*** Data for review ***

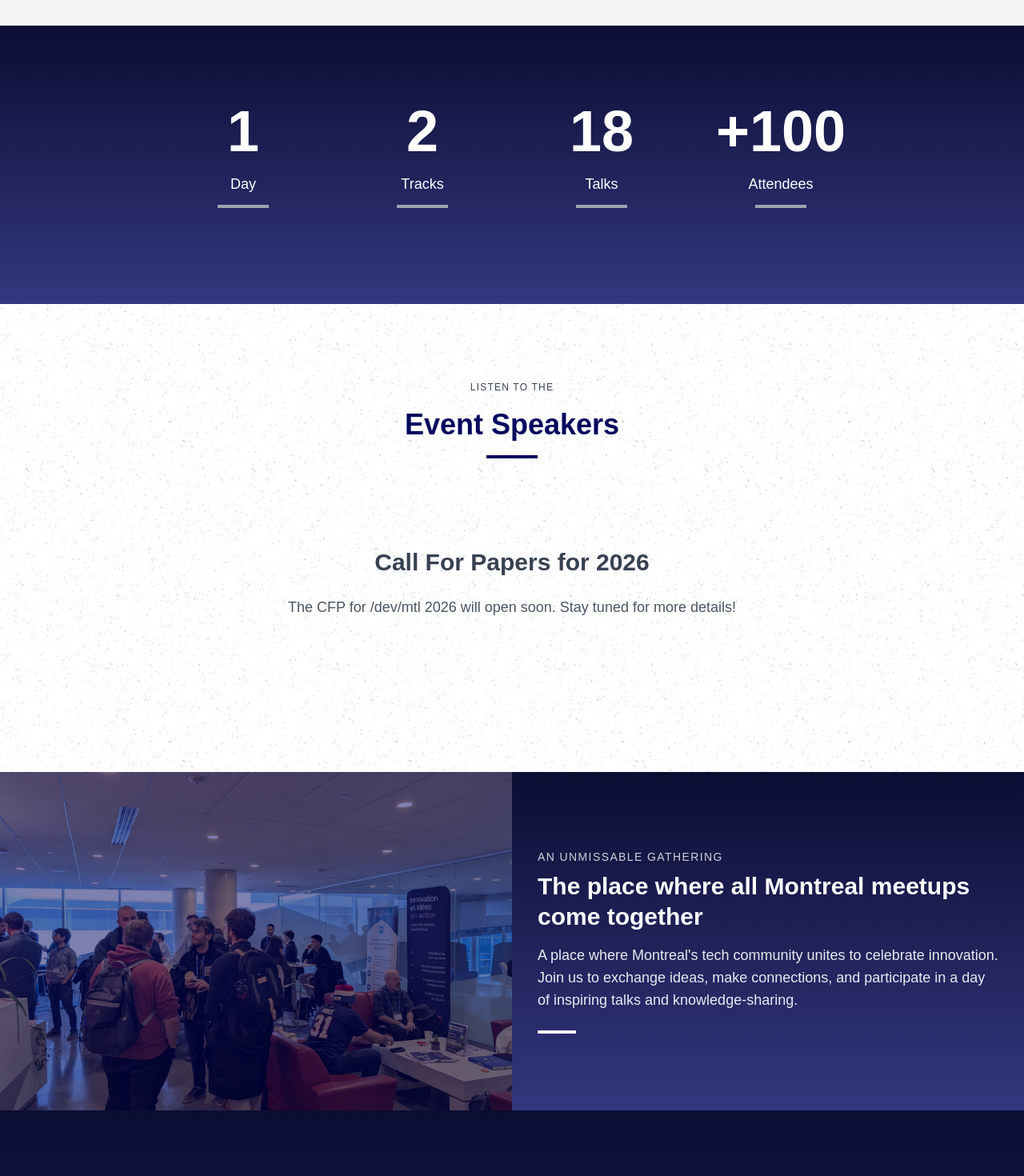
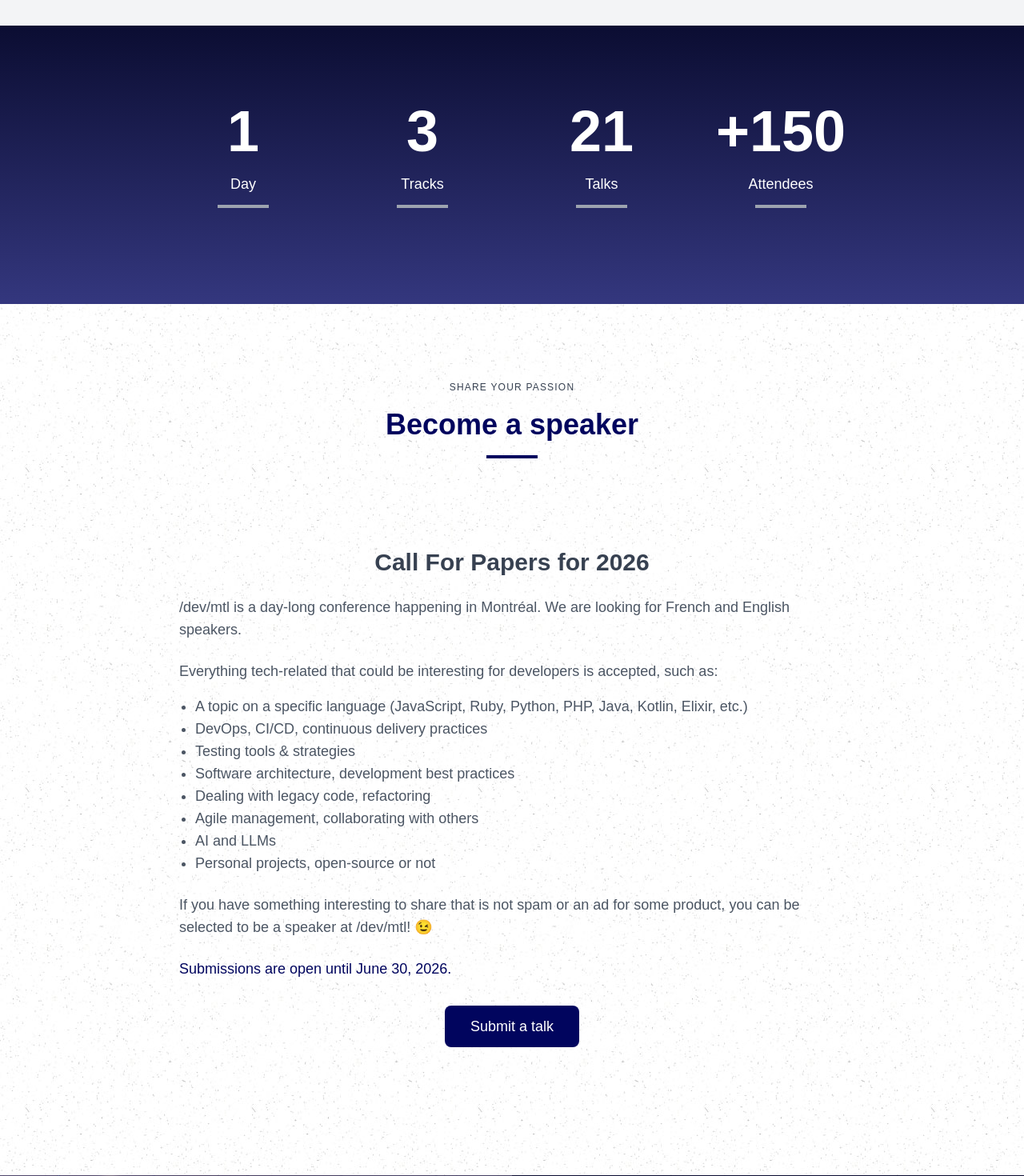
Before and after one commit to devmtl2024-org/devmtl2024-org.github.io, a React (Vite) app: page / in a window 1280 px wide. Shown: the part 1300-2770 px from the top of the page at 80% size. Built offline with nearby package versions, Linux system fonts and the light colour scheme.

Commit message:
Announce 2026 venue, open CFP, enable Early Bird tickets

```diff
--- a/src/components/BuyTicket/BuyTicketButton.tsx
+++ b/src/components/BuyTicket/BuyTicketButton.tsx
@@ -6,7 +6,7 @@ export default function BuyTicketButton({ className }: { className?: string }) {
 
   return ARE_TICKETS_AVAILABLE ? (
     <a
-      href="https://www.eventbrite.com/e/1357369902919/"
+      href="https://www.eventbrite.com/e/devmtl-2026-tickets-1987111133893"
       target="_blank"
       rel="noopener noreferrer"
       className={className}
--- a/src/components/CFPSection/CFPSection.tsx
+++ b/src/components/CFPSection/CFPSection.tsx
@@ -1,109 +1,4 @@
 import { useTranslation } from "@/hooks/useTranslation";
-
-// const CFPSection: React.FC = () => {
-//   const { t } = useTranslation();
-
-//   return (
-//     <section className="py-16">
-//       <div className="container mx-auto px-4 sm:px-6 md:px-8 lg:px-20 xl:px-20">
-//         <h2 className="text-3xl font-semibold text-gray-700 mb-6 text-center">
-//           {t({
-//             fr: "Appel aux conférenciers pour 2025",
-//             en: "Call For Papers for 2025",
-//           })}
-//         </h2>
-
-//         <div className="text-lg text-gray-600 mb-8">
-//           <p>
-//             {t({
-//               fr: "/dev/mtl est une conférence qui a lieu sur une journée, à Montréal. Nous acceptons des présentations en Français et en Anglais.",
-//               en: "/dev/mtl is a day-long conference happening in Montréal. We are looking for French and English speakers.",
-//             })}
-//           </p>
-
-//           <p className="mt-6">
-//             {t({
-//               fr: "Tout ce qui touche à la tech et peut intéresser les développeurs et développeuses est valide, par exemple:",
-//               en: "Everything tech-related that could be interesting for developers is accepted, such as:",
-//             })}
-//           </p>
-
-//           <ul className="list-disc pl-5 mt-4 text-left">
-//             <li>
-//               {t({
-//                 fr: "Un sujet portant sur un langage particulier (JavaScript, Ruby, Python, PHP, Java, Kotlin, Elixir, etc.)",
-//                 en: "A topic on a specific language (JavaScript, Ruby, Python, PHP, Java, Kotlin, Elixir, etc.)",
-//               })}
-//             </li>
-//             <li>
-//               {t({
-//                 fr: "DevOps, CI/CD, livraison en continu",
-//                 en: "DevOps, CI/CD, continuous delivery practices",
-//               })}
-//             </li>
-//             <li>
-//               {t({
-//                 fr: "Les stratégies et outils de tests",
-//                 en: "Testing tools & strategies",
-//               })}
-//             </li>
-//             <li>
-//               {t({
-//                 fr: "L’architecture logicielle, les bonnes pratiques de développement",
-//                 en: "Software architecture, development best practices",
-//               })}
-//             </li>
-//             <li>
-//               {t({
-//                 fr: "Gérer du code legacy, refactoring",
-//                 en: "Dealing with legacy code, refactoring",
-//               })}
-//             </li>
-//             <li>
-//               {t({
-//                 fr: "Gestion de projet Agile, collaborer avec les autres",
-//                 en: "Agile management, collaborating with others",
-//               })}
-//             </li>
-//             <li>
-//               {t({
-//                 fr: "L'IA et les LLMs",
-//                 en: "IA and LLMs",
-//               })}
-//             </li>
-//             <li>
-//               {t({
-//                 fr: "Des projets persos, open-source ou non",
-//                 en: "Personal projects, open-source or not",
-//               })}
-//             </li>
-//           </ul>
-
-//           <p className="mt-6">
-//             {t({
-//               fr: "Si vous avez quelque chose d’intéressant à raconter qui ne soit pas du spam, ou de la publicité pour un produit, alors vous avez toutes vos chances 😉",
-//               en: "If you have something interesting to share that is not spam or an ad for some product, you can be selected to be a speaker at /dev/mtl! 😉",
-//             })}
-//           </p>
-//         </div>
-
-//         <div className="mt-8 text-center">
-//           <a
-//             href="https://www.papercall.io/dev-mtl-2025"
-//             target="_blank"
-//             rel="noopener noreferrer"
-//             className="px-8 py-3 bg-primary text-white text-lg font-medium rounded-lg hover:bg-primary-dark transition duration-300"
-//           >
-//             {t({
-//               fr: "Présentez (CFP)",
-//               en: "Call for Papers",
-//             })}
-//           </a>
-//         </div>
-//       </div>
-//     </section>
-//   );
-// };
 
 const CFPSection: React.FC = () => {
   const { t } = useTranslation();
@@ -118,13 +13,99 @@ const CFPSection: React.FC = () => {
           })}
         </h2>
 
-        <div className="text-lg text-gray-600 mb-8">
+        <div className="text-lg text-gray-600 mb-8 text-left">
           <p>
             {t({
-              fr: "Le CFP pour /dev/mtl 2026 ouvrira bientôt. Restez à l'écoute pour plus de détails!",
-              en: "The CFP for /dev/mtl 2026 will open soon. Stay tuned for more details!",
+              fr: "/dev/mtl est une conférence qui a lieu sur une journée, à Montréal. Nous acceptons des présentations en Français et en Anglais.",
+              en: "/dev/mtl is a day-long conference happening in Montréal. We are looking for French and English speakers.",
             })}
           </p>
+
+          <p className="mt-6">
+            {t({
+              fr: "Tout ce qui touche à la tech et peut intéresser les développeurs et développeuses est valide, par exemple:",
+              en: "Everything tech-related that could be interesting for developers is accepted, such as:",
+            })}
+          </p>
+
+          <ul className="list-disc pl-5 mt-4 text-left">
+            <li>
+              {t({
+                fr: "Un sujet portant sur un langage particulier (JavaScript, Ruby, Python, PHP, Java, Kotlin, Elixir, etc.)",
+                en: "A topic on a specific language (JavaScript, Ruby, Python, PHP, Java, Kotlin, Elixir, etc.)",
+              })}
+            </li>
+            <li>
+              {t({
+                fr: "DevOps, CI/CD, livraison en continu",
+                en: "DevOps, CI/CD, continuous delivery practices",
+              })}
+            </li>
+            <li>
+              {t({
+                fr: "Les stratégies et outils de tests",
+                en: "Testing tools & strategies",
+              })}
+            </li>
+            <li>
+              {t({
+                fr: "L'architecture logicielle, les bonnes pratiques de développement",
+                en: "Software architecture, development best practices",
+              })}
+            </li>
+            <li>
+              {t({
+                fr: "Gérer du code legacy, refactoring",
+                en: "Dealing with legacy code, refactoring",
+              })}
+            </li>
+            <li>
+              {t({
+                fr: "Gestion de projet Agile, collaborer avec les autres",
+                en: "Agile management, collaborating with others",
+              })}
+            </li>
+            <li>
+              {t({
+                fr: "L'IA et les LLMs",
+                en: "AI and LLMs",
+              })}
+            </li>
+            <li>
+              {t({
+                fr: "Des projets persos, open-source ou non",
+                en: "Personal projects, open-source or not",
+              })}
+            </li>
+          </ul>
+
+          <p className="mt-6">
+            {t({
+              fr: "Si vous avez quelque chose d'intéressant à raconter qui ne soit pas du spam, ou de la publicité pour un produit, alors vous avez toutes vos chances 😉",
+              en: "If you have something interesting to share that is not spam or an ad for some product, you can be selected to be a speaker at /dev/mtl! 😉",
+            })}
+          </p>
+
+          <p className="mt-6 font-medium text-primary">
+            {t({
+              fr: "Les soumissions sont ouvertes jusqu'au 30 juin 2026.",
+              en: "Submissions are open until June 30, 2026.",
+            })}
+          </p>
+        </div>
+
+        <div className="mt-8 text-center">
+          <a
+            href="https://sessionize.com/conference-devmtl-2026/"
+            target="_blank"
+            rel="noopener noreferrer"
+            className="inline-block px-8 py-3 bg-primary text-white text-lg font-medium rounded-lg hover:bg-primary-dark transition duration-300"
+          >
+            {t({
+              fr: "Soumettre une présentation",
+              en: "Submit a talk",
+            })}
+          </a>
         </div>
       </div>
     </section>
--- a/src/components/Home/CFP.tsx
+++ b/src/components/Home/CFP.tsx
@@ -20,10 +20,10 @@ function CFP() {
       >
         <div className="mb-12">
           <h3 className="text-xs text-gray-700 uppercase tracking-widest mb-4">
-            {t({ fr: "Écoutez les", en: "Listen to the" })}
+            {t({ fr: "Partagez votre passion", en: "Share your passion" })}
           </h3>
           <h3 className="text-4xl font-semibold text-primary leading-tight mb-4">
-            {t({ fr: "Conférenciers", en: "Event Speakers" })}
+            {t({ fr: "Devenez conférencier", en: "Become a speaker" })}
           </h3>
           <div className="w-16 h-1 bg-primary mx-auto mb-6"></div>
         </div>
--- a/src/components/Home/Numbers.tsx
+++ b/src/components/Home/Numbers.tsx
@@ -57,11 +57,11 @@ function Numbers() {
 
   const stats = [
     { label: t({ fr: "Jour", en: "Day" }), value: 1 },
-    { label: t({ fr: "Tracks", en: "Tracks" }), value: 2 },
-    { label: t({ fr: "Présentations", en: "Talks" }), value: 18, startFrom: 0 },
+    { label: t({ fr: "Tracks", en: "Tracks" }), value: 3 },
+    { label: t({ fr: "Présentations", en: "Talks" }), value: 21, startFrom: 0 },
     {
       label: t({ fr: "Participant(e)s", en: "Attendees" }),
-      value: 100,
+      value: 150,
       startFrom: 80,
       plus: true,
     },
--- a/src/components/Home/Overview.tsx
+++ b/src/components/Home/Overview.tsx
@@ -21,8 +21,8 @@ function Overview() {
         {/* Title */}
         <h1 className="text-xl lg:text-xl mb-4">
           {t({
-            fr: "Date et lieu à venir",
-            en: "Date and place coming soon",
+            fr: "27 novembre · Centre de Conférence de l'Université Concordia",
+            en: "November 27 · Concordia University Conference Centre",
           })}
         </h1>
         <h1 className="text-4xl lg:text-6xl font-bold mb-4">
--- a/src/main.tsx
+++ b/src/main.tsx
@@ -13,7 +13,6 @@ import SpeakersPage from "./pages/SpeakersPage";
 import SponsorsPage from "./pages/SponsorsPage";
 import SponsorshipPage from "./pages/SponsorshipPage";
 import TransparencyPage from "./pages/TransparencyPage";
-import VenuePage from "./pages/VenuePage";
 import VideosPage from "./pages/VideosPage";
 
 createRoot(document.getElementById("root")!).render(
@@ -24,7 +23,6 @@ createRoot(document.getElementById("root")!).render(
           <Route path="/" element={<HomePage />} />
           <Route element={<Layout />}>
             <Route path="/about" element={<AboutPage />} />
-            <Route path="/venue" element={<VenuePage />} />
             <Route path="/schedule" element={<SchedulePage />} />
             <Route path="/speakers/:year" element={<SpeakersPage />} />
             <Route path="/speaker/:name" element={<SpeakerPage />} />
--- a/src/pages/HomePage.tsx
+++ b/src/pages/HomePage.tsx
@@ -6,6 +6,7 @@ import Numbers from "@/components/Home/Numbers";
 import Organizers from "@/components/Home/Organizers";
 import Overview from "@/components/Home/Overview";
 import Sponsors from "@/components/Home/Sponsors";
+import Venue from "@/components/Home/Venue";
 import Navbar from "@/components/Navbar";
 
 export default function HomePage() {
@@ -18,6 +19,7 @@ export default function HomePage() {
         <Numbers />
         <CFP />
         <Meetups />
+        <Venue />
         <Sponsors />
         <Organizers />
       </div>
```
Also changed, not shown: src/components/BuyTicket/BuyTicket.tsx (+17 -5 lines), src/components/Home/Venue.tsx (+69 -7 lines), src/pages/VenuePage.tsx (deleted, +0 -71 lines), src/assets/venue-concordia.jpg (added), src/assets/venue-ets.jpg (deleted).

***

Please copy each line of the records above that holds the word "path".

           <Route path="/" element={<HomePage />} />
             <Route path="/about" element={<AboutPage />} />
-            <Route path="/venue" element={<VenuePage />} />
             <Route path="/schedule" element={<SchedulePage />} />
             <Route path="/speakers/:year" element={<SpeakersPage />} />
             <Route path="/speaker/:name" element={<SpeakerPage />} />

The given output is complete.